  • Helpful emotions, like hope and optimism can assist people to deal with anxiety, fear and trauma. Hope is the belief that things can get better. It is the yearning for something that does not yet exist and enables people to visualise possibilities. It can bring out the survivor in us instead of the victim. It can help us to find creative solutions to our difficulties.
  • Can you laugh? Remember the saying “Laughter is the best medicine”? Victor Frankl, author of ‘Man’s Search for Meaning’ and concentration camp survivor, said that humour, more than anything else in human makeup, can enable people to rise above a situation. Humour helps us to find a more balanced perspective on a difficult or trying situation. It also helps us to put some distance between ourselves and our fear without denying the anxiety.
  • Have you considered an online CBT programme? Aware run a Life Skills Online Programme which is proven to assist people to reduce their anxiety levels and improve mood. Based on the principles of cognitive behaviour therapy (CBT), it highlights the connections between our thoughts, our feelings and our actions and how, by making small changes, we can improve our mood and anxiety levels.

Most of all, remember to stay connected.

Remember to follow the direction being given by the HSE and Department of Health.

Anxiety and stress are natural responses to some situations that arise in life.
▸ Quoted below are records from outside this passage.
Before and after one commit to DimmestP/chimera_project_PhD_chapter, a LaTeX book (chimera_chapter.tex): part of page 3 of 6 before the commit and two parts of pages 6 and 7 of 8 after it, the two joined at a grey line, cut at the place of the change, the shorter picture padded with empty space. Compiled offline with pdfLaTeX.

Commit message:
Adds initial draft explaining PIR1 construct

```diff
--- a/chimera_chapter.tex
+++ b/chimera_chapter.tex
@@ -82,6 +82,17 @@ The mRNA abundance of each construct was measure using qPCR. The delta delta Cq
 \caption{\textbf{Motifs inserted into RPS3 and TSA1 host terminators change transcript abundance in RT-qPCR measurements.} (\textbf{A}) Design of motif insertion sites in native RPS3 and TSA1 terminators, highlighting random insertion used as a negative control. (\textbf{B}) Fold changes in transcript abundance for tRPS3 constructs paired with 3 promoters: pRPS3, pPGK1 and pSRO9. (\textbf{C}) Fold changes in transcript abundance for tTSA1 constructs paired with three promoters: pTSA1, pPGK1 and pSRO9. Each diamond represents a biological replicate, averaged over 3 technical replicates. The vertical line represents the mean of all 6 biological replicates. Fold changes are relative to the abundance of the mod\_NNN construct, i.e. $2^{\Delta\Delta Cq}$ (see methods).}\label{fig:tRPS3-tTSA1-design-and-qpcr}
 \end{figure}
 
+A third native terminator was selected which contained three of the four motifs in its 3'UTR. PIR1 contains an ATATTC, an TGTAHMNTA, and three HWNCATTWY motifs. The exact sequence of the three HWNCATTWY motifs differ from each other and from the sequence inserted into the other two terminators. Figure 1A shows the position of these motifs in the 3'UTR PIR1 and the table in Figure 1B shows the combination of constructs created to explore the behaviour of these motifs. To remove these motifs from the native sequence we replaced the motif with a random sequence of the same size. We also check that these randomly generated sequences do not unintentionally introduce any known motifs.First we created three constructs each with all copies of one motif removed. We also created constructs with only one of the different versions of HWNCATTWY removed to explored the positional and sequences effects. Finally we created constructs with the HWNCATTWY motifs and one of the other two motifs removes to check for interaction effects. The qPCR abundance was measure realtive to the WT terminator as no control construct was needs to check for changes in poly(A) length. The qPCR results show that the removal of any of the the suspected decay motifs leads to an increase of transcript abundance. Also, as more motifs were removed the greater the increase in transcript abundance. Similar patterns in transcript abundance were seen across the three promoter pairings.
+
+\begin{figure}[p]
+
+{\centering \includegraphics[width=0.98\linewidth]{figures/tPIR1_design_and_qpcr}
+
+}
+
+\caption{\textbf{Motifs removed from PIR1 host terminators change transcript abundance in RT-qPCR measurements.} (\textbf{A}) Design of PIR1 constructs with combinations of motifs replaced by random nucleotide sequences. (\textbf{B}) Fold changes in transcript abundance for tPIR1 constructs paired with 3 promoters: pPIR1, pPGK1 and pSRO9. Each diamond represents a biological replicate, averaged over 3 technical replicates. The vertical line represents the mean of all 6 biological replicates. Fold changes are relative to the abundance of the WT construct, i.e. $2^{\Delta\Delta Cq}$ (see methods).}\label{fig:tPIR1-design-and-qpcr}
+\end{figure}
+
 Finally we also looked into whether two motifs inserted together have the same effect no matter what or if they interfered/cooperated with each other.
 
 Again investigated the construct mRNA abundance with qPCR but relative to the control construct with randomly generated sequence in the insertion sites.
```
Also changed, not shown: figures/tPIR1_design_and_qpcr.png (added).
But, as with any health concern, if it is having a significant impact on your everyday life, relationships and behaviour, Aware recommends that you seek help and speak to your GP or mental health professional.

Bríd O’Meara
Mental Health and Wellbeing Consultant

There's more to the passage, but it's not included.